AlexKO Welding Tables – Owner

Born and raised in Ocean Grove, Victoria, I’ve always loved working with my hands. During High School, welding became my passion. For over a decade, I’ve been at the heart of the welding industry, mastering techniques from structural steel to custom fabrication. My expertise led to the creation of “KO Welding Supplies” in 2018, a trusted supplier for welders and fabricators across Australia and New Zealand.

Recognising the need for a superior welding table, in 2021 I innovatively tested and launched the KO Welding table. Its precision and adaptability surpassed anything I’d used before.
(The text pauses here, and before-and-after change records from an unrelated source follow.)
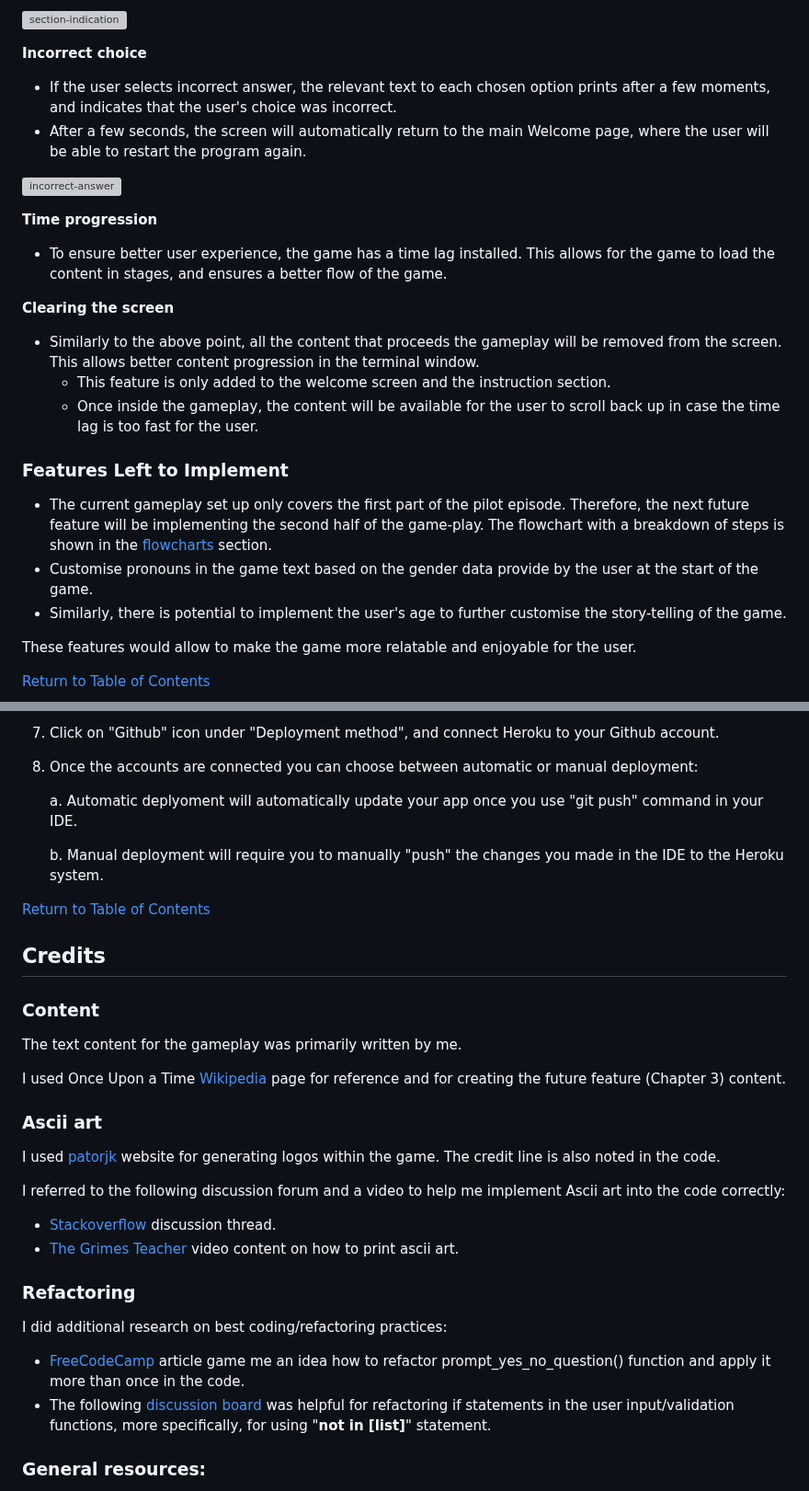
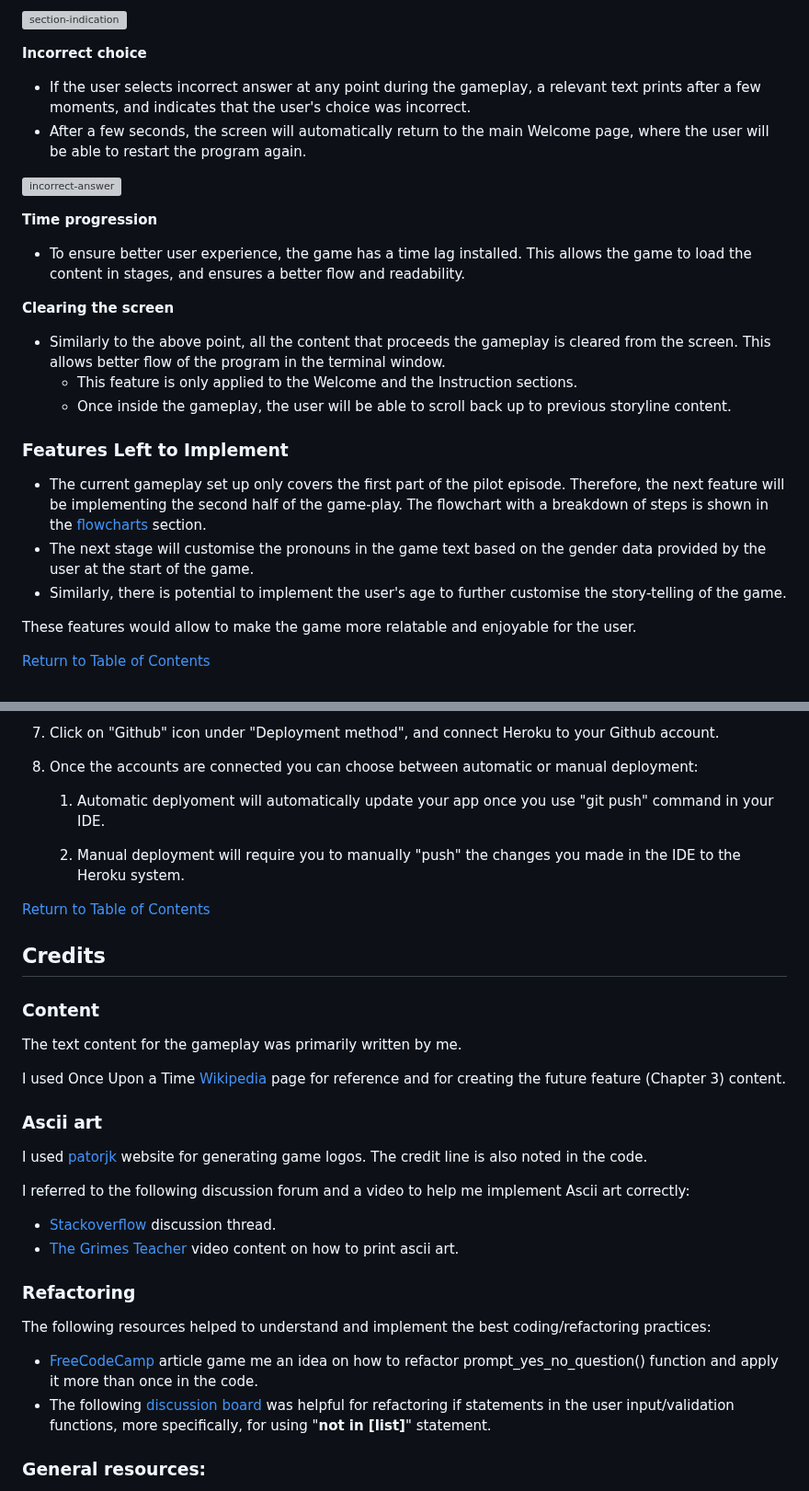
Before and after one commit to laurakond/Once-Upon-a-Time, a Markdown page: README.md, 2 parts joined by grey strips. Shown at 92% size. Rendered like a GitHub page; grey boxes are pictures that could not be loaded.

```diff
--- a/README.md
+++ b/README.md
@@ -176,24 +176,24 @@ I used [Lucidchart](https://lucid.app/) for creating the logic and structure for
 ![section-indication](assets/documentation/images/feature-screenshots/chapter2-progression.jpeg)
 
 **Incorrect choice**
-- If the user selects incorrect answer, the relevant text to each chosen option prints after a few moments, and indicates that the user's choice was incorrect.
+- If the user selects incorrect answer at any point during the gameplay, a relevant text prints after a few moments, and indicates that the user's choice was incorrect.
 - After a few seconds, the screen will automatically return to the main Welcome page, where the user will be able to restart the program again.
 
 ![incorrect-answer](assets/documentation/images/feature-screenshots/incorrect-answer-outcome.jpeg)
 
 **Time progression**
-- To ensure better user experience, the game has a time lag installed. This allows for the game to load the content in stages, and ensures a better flow of the game.
+- To ensure better user experience, the game has a time lag installed. This allows the game to load the content in stages, and ensures a better flow and readability.
 
 **Clearing the screen**
-- Similarly to the above point, all the content that proceeds the gameplay will be removed from the screen. This allows better content progression in the terminal window.
-    - This feature is only added to the welcome screen and the instruction section.
-    - Once inside the gameplay, the content will be available for the user to scroll back up in case the time lag is too fast for the user.
+- Similarly to the above point, all the content that proceeds the gameplay is cleared from the screen. This allows better flow of the program in the terminal window.
+    - This feature is only applied to the Welcome and the Instruction sections.
+    - Once inside the gameplay, the user will be able to scroll back up to previous storyline content.
 
 
 ### Features Left to Implement
 
-- The current gameplay set up only covers the first part of the pilot episode. Therefore, the next future feature will be implementing the second half of the game-play. The flowchart with a breakdown of steps is shown in the [flowcharts](#flowcharts) section.
-- Customise pronouns in the game text based on the gender data provide by the user at the start of the game.
+- The current gameplay set up only covers the first part of the pilot episode. Therefore, the next feature will be implementing the second half of the game-play. The flowchart with a breakdown of steps is shown in the [flowcharts](#flowcharts) section.
+- The next stage will customise the pronouns in the game text based on the gender data provided by the user at the start of the game.
 - Similarly, there is potential to implement the user's age to further customise the story-telling of the game.
 
 These features would allow to make the game more relatable and enjoyable for the user.
@@ -288,9 +288,9 @@ To deploy to the Heroku website, follow the steps below:
 7. Click on "Github" icon under "Deployment method", and connect Heroku to your Github account.
 8. Once the accounts are connected you can choose between automatic or manual deployment:
 
-    a. Automatic deplyoment will automatically update your app once you use "git push" command in  your IDE.
+    1) Automatic deplyoment will automatically update your app once you use "git push" command in  your IDE.
 
-    b. Manual deployment will require you to manually "push" the changes you made in the IDE to the Heroku system.
+    2) Manual deployment will require you to manually "push" the changes you made in the IDE to the Heroku system.
 
 [Return to Table of Contents](#table-of-contents)
 
@@ -302,15 +302,15 @@ The text content for the gameplay was primarily written by me.
 I used Once Upon a Time [Wikipedia](https://en.wikipedia.org/wiki/Pilot_(Once_Upon_a_Time)) page for reference and for creating the future feature (Chapter 3) content.
 
 ### Ascii art
-I used [patorjk](https://patorjk.com/software/taag/#p=display&f=Graffiti&t=Type%20Something%20) website for generating logos within the game. The credit line is also noted in the code.
+I used [patorjk](https://patorjk.com/software/taag/#p=display&f=Graffiti&t=Type%20Something%20) website for generating game logos. The credit line is also noted in the code.
 
-I referred to the following discussion forum and a video to help me implement Ascii art into the code correctly:
+I referred to the following discussion forum and a video to help me implement Ascii art correctly:
 - [Stackoverflow](https://stackoverflow.com/questions/23623288/print-full-ascii-art) discussion thread.
 - [The Grimes Teacher](https://www.youtube.com/watch?v=arcFqEuV_XQ) video content on how to print ascii art.
 
 ### Refactoring
-I did additional research on best coding/refactoring practices:
-- [FreeCodeCamp](https://www.freecodecamp.org/news/best-practices-for-refactoring-code/) article game me an idea how to refactor prompt_yes_no_question() function and apply it more than once in the code.
+The following resources helped to understand and implement the best coding/refactoring practices:
+- [FreeCodeCamp](https://www.freecodecamp.org/news/best-practices-for-refactoring-code/) article game me an idea on how to refactor prompt_yes_no_question() function and apply it more than once in the code.
 - The following [discussion board](https://discuss.python.org/t/struggling-with-while-loops/20865/10) was helpful for refactoring if statements in the user input/validation functions, more specifically, for using "**not in [list]**" statement.
 
 ### General resources:
```
Also changed, not shown: other parts of README.md (+30 -30 lines).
Drawing from extensive feedback, we realised one-size-fits-all wouldn’t work. Thus, koweldingtables.com.au was born, offering customisable, top-quality welding tables with transparent pricing.

Today, we’re reshaping the fabricator’s experience, one tailored solution at a time. You can read more about my experience here.